Industry Testing at SBCRI Is Multi-ply-ing


Industry Testing at SBCRI Is Multi-ply-ing

Truss ply-to-ply connection design is
a high-priority for industry testing at SBCRI

What will happen if the plies of a multi-ply girder truss are not fastened together properly? Overloading and, potentially, chord fractures can occur.  

Currently, there are no load distribution provisions in ANSI/TPI 1-2014 (TPI 1) for the design of multi-ply girders. Section of TPI 1 states: “Connections shall be designed to transmit load from ply to ply in accordance with the ply-to-ply load distribution assumed in the design of the girder.” The goal of conducting industry testing on this issue is to determine the appropriate loads for use in designing the ply-to-ply connections. As a consequence, SBCA has identified truss ply-to-ply connection design as its next high-priority topic for industry testing.

The SBC Research Institute (SBCRI) has come a long way in its testing capabilities since it opened in 2007. One of the most recent endeavors was to develop a test setup for evaluating the load distribution between plies of a multi-ply girder truss. The setup needed to measure the reaction of each ply of the multi-ply truss.

Failure of a multi-ply girder at the SBC Research Center (SBCRI) in Madison, WI.

Last October, attendees of a full-day tour of SBCRI witnessed a demo test of a multi-ply girder truss. The truss plies were connected with two rows of 3-inch long by 0.131-inch diameter nails spaced 24 inches on center along the bottom chord and one row of 3-inch long by 0.131-inch diameter nails spaced 24 inches on center for the top chord and web members. This nailing pattern exceed the maximum spacing of 12 inches on center specified in TPI 1, but was selected to force the first ply of the truss to separate from the rest of the girder at failure.
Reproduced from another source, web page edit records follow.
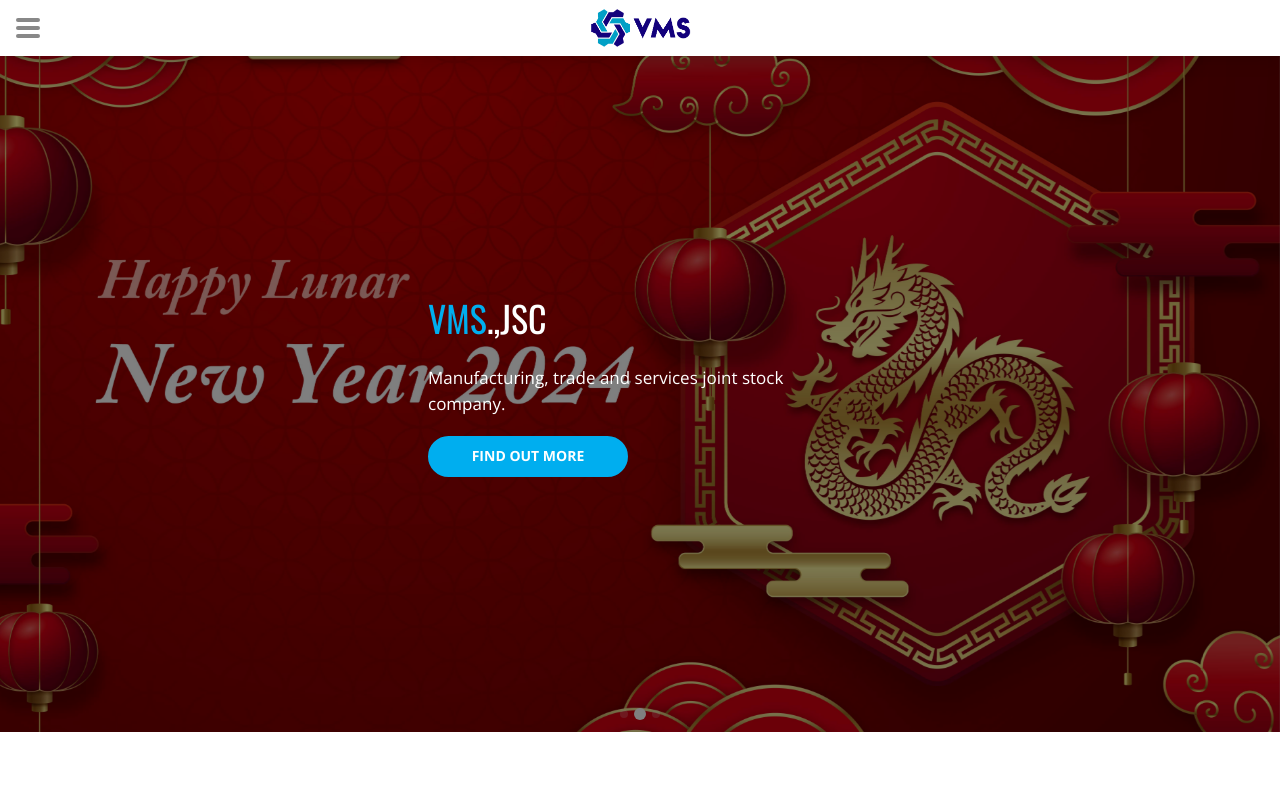
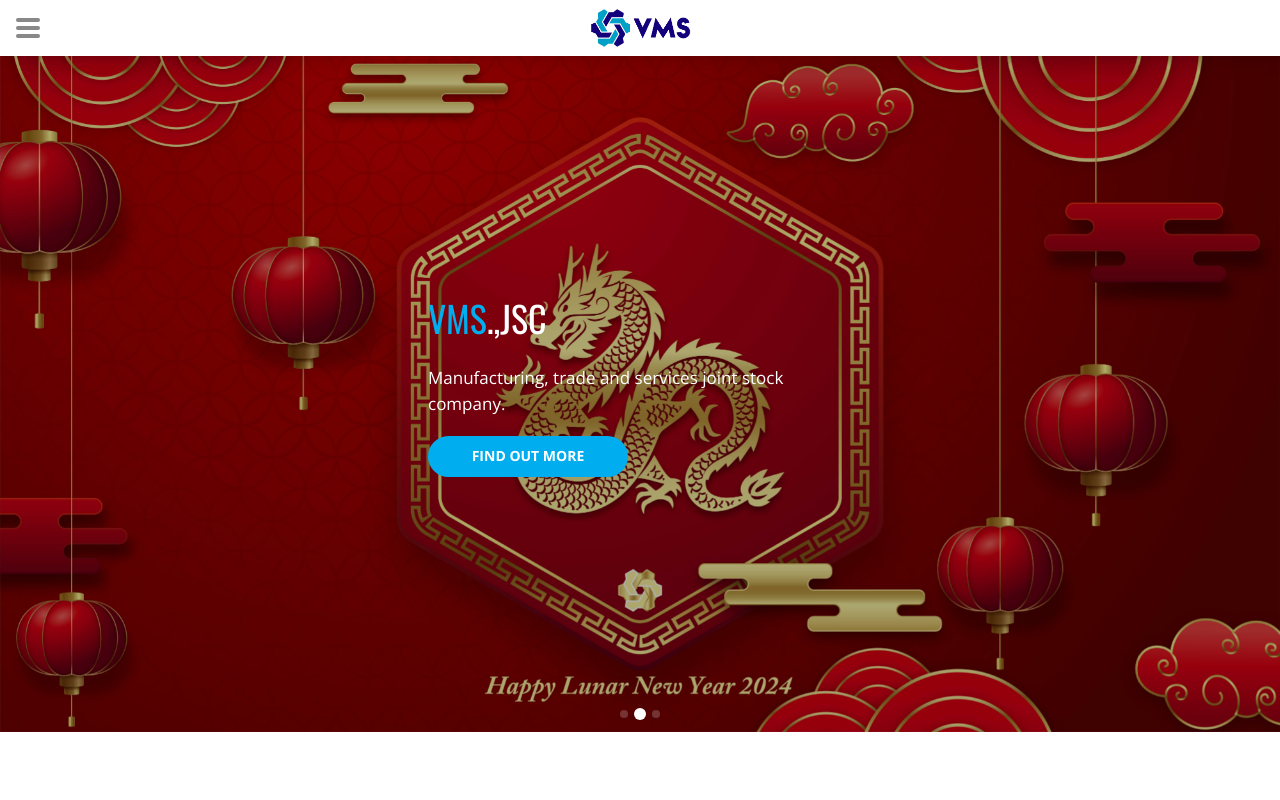
Before and after one commit to khanhleemtp/vmsjsc, a React (Vite) app: page / in a window 1280 px wide. Shown: the top 800 px of the page. Built offline with nearby package versions, Linux system fonts and the light colour scheme; what tailwindcss-animation-delay would draw is missing.

Commit message:
fix: :bug: fix backdrop slide in home section

```diff
--- a/src/components/Main/Home/Container.tsx
+++ b/src/components/Main/Home/Container.tsx
@@ -1,12 +1,12 @@
 // Import Swiper React components
-import { A11y, Autoplay, Pagination } from 'swiper/modules'
+import { css } from '@emotion/react'
+import { A11y, Autoplay, Navigation, Pagination } from 'swiper/modules'
 import { Swiper, SwiperSlide } from 'swiper/react'
-
 // Import Swiper styles
 import 'swiper/css'
 import 'swiper/css/navigation'
 import 'swiper/css/pagination'
-import 'swiper/css/scrollbar'
+
 import HomeText from './Text'
 
 const listBanner = [
@@ -26,18 +26,44 @@
     <>
       <Swiper
         // install Swiper modules
-        modules={[Pagination, A11y, Autoplay]}
+        modules={[Pagination, A11y, Autoplay, Navigation]}
         autoplay={{
           delay: 3000,
           waitForTransition: true
         }}
+        css={css`
+          position: relative;
+          &:after {
+            background: rgba(0, 0, 0, 0.3);
+            position: absolute;
+            top: 0;
+            left: 0;
+            right: 0;
+            bottom: 0;
+            z-index: 2;
+            content: '';
+          }
+
+          .swiper-pagination-bullet {
+            background-color: #fff;
+            width: 8px;
+            height: 8px;
+            transition: all 0.3s ease;
+          }
+
+          .swiper-pagination-bullet:hover {
+            transform: scale(1.5);
+            opacity: 1;
+          }
+
+          .swiper-pagination-bullet-active {
+            transform: scale(1.5);
+          }
+        `}
         speed={1000}
         slidesPerView={1}
         pagination={{
-          clickable: true,
-          bulletClass:
-            'swiper-pagination-bullet bg-white w-2 h-2 transition-all',
-          bulletActiveClass: 'swiper-pagination-bullet-active scale-150'
+          clickable: true
         }}
         onSwiper={(swiper) => console.log(swiper)}
         onSlideChange={() => console.log('slide change')}
--- a/src/components/Main/Home/Text.tsx
+++ b/src/components/Main/Home/Text.tsx
@@ -3,10 +3,9 @@
 
 const HomeText = () => {
   return (
-    <div className="absolute inset-0 z-10 bg-transparent">
+    <div className="absolute inset-0 bg-transparent">
       <div className="h-full flex items-center justify-center relative">
-        <div className="absolute inset-0 bg-black/50 "></div>
-        <div className="container max-w-md mx-auto">
+        <div className="container max-w-md mx-auto z-10">
           <div className="flex flex-wrap justify-center gap-y-[20px]">
             <div className="flex flex-col gap-[20px] px-[12px]">
               {/* Heading */}
```
Also changed, not shown: public/slide-01.jpg, public/slide-02.jpg.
The demonstration test was a success. SBCRI now has the test fixturing in place to better understand the load transfer mechanisms that take place in a girder truss or multi-ply LVL assembly. The future research conducted with this setup can help component manufacturers better understand and improve techniques for connecting girders, both in the truss plant and on the jobsite. Ease of application and labor efficiency, no matter where it occurs, will always benefit of the truss industry.

Further, this test setup can help those who manufacture fasteners develop connection systems based on an accurate understanding of efficient girder connections. Only time will tell where proprietary research and development will go from here.
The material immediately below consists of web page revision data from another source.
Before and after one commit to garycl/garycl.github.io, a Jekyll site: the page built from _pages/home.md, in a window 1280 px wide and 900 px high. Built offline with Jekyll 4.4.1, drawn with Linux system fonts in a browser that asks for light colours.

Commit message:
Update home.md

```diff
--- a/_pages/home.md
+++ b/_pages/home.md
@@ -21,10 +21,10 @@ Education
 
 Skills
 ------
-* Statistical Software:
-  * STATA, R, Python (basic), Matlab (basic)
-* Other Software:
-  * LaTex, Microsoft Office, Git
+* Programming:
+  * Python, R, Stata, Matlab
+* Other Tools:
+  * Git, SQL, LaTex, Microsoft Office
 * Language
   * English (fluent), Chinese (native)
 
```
Left: The multi-ply test setup. Loads were applied every 2 feet on center using truss hangers.
Right: Lateral restraints supported the test assembly and prevented out-of-plane movement.

Left: Two load cells were used for each ply of the multi-ply girder to measure the reaction for each truss.
Right: String potentiometers measured the deflection of each ply.
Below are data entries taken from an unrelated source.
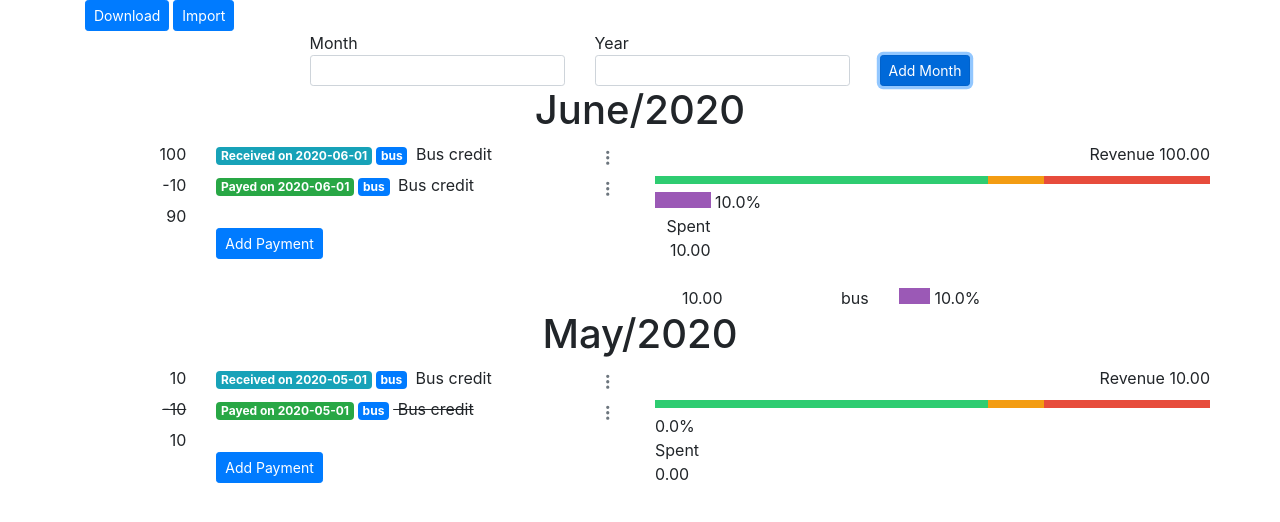
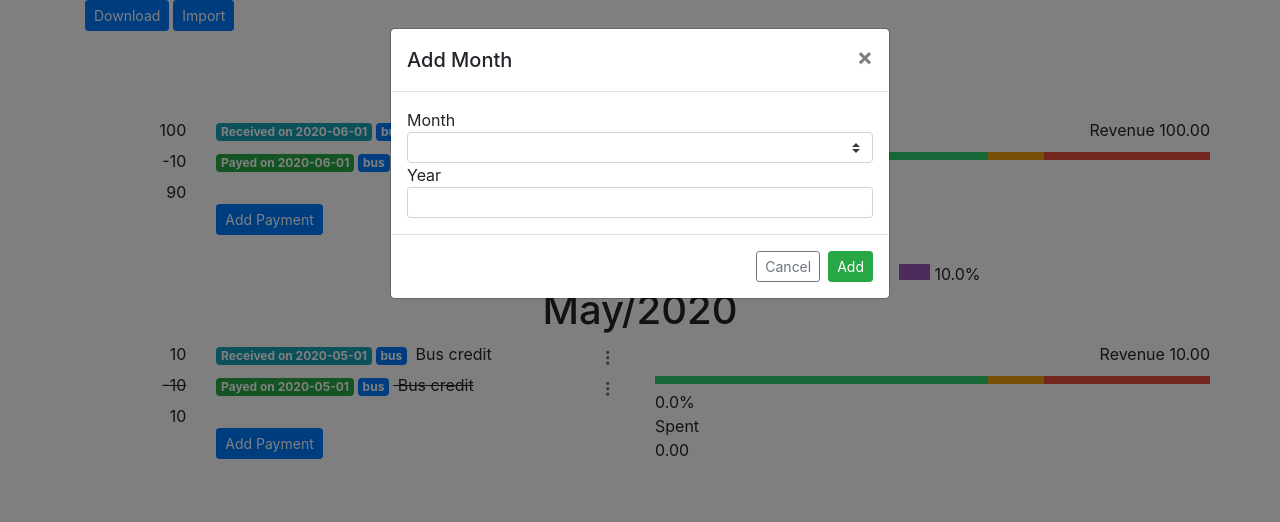
Before and after one commit to cristiantela/financial-viewer, a Vue app in the folder web/: page / in a window 1280 px wide. Both pictures are taken after a click on the button "Add Month". Shown: the top 522 px of the page. Built offline with nearby package versions, Linux system fonts and the light colour scheme.

Commit message:
feat: adds addMonthModal

```diff
--- a/web/src/App.vue
+++ b/web/src/App.vue
@@ -1,6 +1,8 @@
 <template>
   <b-container>
     <form-payment-modal ref="formPaymentModal"></form-payment-modal>
+
+    <add-month-modal ref="addMonthModal"></add-month-modal>
 
     <b-row>
       <b-col>
@@ -22,20 +24,10 @@
     </b-row>
 
     <b-row class="justify-content-center align-items-end">
-      <b-col cols="3">
-        Month
-        <b-form-input size="sm" v-model="month" type="text" />
-      </b-col>
-
-      <b-col cols="3">
-        Year
-        <b-form-input size="sm" v-model="year" type="text" />
-      </b-col>
-
       <b-col cols="auto" class="text-center">
-        <b-button size="sm" @click="addMonth" variant="primary"
-          >Add Month</b-button
-        >
+        <b-button size="sm" @click="openAddMonthModal" variant="primary">
+          Add Month
+        </b-button>
       </b-col>
     </b-row>
 
@@ -95,6 +87,7 @@
 
 <script>
 import FormPaymentModal from "./components/FormPaymentModal.vue";
+import addMonthModal from "./components/AddMonthModal.vue";
 import Payment from "./components/Payment.vue";
 import TagsPercentage from "./components/TagsPercentage.vue";
 import { mapState } from "vuex";
@@ -103,6 +96,7 @@ export default {
   name: "App",
   components: {
     FormPaymentModal,
+    addMonthModal,
     Payment,
     TagsPercentage,
   },
@@ -110,9 +104,6 @@ export default {
   data() {
     return {
       data: [],
-      tagInput: "",
-      month: "",
-      year: "",
     };
   },
 
@@ -136,7 +127,7 @@ export default {
     },
 
     monthName(month) {
-      return "January,February,March,April,May,June,July,August,September,November,December".split(
+      return "January,February,March,April,May,June,July,August,September,October,November,December".split(
         ","
       )[month - 1];
     },
@@ -244,11 +235,7 @@ export default {
             suspended,
           };
 
-          if (infos[1] === "  ") {
-            // currentBlock.payments[
-            //   currentBlock.payments.length - 1
-            // ].children.push(payment);
-          } else {
+          if (infos[1] !== "  ") {
             payments.push({
               ...currentBlock,
               ...payment,
@@ -292,15 +279,8 @@ export default {
       return output.join("\n").trim();
     },
 
-    addMonth() {
-      let month = this.fill(this.month, "0", 2);
-      let year = this.fill(this.year, "0", 4);
-
-      this.data.push({
-        month,
-        year,
-        payments: [],
-      });
+    openAddMonthModal() {
+      this.$refs.addMonthModal.show();
     },
 
     fill(text, fill, length) {
--- /dev/null
+++ b/web/src/components/AddMonthModal.vue
@@ -0,0 +1,63 @@
+<template>
+  <b-modal ref="addMonthModal" title="Add Month">
+    <template v-slot:default>
+      Month
+
+      <b-form-select
+        v-model="month"
+        size="sm"
+        :options="months"
+      ></b-form-select>
+
+      Year
+
+      <b-form-input v-model="year" size="sm" type="number"></b-form-input>
+    </template>
+
+    <template v-slot:modal-footer="{ ok, cancel }">
+      <b-button size="sm" variant="outline-secondary" @click="cancel()">
+        Cancel
+      </b-button>
+
+      <b-button size="sm" variant="success" @click="addMonth(ok)">
+        Add
+      </b-button>
+    </template>
+  </b-modal>
+</template>
+
+<script>
+export default {
+  name: "add-month-modal",
+
+  data() {
+    return {
+      months: "January,February,March,April,May,June,July,August,September,October,November,December"
+        .split(",")
+        .map((month, index) => ({
+          value: index + 1,
+          text: month,
+        })),
+      month: "",
+      year: "",
+    };
+  },
+
+  methods: {
+    show() {
+      this.$refs.addMonthModal.show();
+    },
+
+    addMonth(callback) {
+      const data = {
+        month: this.month,
+        year: this.year,
+      };
+
+      this.$store.dispatch("payments/addMonth", data);
+
+      callback();
+    },
+  },
+};
+</script>
--- a/web/src/store/modules/payments.js
+++ b/web/src/store/modules/payments.js
@@ -180,6 +180,20 @@ const actions = {
       }
     );
   },
+
+  addMonth(store, data) {
+    const body = {
+      year: data.year,
+      month: data.month,
+      value: 0,
+      description: "NONE",
+      tags: [],
+      date: "",
+      suspended: false,
+    };
+
+    this.dispatch("payments/addPayment", body);
+  },
 };
 
 const mutations = {
```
Load-deflection plot for each ply of the girder truss.
Many thanks to Bob Dayhoff, P.E. at Shelter Systems Limited for his input on this article.

About the Author: As technical manager of the SBC Research Institute, Daniel Lawless has been involved in the testing and analysis of a wide variety structural systems for the building component industry. Daniel graduated from the UW-Madison with an M.S. in Civil Engineering in 2013 and enjoys the opportunity to use applied research and testing to expand the engineering communities’ knowledge of structural systems.